(Data listing begins)
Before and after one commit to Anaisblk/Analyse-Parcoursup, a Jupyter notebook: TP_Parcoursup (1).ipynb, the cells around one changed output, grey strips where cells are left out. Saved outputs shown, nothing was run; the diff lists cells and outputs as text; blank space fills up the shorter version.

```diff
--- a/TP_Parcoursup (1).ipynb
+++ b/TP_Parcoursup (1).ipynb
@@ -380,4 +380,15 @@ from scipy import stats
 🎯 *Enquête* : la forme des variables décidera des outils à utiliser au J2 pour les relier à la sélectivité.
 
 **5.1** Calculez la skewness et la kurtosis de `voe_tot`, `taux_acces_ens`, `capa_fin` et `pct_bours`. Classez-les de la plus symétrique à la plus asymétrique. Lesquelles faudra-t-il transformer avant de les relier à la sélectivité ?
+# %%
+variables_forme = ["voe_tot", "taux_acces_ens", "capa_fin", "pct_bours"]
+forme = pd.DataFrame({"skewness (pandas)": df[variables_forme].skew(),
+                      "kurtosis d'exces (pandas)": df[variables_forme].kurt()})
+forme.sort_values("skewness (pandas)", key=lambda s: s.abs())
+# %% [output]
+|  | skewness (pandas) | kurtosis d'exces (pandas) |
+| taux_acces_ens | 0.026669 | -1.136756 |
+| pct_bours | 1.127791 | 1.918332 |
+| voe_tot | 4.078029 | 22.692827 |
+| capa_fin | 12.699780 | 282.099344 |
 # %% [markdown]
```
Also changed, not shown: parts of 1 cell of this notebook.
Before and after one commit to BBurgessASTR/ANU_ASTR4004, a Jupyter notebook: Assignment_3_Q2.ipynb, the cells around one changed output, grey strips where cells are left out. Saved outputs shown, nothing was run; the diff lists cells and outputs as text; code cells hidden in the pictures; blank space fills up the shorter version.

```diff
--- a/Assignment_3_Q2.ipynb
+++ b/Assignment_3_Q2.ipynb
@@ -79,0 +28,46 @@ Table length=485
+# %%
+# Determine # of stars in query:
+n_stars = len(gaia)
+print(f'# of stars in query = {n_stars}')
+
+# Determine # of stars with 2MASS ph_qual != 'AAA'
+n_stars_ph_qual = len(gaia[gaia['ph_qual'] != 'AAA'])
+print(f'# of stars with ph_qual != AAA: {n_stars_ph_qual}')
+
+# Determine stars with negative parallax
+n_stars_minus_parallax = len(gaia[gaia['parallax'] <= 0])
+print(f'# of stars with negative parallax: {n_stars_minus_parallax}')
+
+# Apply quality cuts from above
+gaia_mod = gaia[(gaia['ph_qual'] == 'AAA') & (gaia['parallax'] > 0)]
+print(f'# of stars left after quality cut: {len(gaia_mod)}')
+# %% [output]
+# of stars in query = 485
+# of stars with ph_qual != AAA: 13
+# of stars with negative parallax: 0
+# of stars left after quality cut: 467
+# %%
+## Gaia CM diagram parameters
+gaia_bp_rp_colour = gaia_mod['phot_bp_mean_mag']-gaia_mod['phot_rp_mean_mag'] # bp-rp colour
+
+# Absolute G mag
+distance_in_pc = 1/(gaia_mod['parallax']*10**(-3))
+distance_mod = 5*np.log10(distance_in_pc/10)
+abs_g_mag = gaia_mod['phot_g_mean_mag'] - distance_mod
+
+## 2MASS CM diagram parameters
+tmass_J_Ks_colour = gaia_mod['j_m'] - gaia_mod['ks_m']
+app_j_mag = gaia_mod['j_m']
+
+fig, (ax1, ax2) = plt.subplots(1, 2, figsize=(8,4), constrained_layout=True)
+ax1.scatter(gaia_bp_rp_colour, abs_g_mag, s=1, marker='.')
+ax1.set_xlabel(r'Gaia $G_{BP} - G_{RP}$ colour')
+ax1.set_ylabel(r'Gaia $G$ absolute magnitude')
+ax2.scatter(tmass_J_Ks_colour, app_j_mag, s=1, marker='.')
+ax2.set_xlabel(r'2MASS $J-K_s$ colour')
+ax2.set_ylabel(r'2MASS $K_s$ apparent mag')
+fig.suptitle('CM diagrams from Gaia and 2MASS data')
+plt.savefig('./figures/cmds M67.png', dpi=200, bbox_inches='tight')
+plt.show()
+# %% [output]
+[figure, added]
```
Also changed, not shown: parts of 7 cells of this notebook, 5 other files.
(Data listing ends)
(Data listing begins)
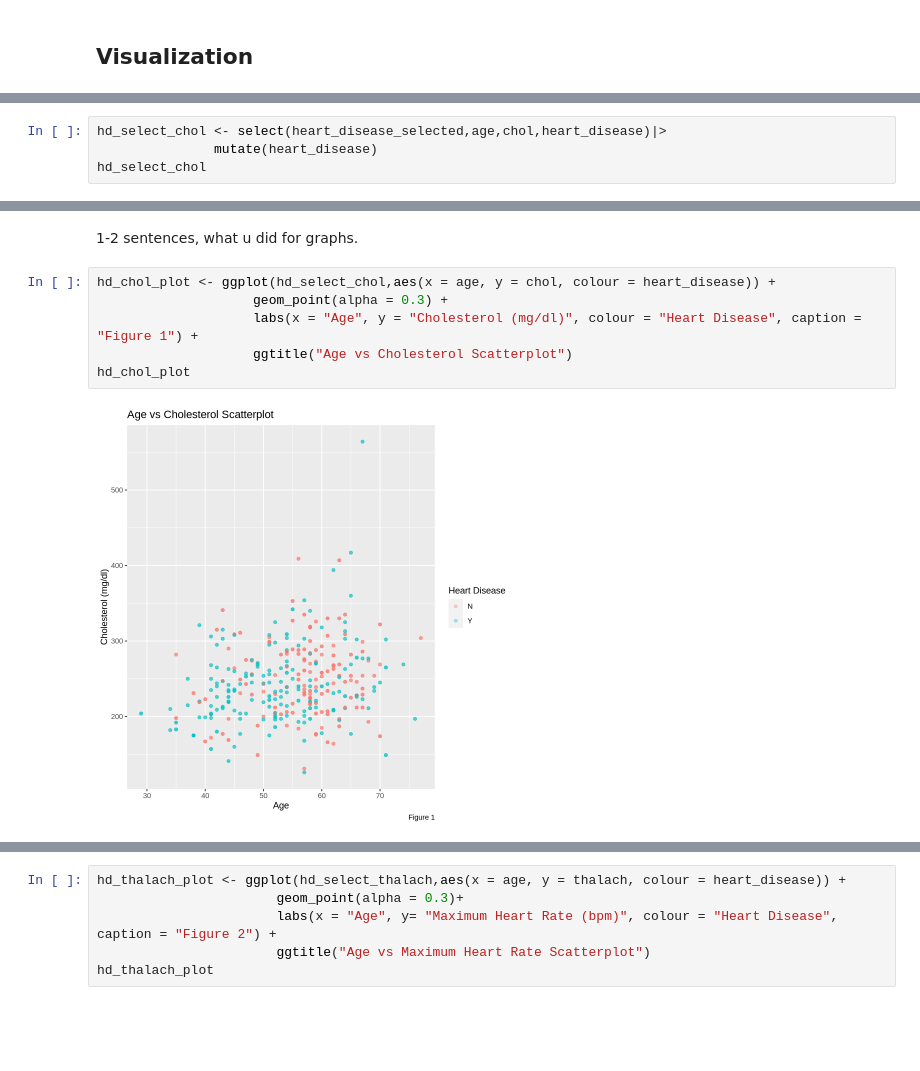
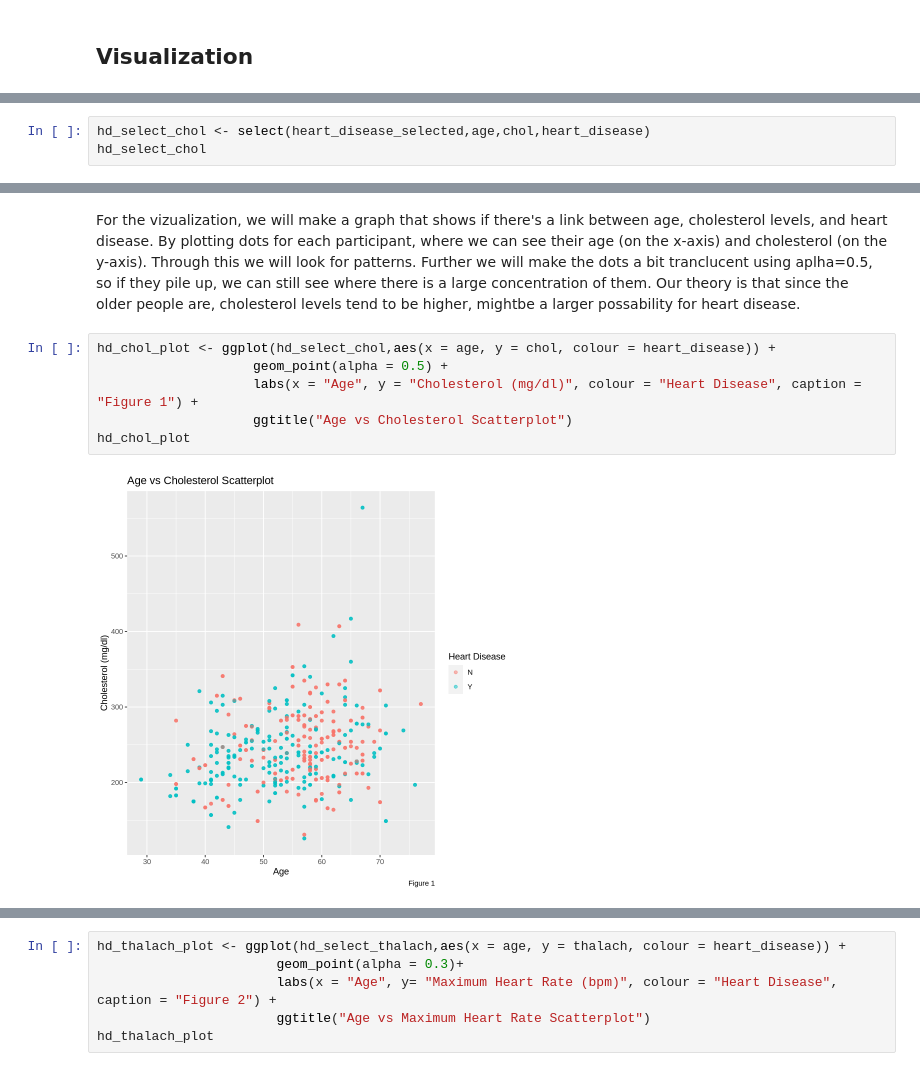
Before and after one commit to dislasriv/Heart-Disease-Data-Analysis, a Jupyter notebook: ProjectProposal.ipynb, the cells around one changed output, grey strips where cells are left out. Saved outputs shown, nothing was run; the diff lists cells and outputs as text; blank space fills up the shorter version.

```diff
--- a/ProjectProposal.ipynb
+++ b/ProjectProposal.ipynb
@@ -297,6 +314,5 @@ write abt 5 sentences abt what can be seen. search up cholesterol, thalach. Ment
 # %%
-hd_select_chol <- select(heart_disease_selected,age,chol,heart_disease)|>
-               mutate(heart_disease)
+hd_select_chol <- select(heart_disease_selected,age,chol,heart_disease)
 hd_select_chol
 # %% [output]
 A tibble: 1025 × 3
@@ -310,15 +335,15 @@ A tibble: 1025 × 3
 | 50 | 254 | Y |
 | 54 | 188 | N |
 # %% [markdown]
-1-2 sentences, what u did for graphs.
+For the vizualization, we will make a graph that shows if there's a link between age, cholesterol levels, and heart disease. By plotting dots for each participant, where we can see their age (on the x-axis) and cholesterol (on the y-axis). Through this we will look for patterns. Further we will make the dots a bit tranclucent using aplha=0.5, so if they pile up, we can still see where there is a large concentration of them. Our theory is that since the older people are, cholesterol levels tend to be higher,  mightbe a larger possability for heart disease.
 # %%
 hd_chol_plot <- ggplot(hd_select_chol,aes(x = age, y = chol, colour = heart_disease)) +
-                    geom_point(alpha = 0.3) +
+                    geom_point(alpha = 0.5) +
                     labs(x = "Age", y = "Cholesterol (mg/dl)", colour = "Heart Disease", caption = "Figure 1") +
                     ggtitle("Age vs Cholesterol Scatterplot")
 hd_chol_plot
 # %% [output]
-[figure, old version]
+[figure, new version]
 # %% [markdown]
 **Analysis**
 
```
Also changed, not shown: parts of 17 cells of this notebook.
(Data listing ends)
Work out the number of lines above that include the string "with" and write only that number.

6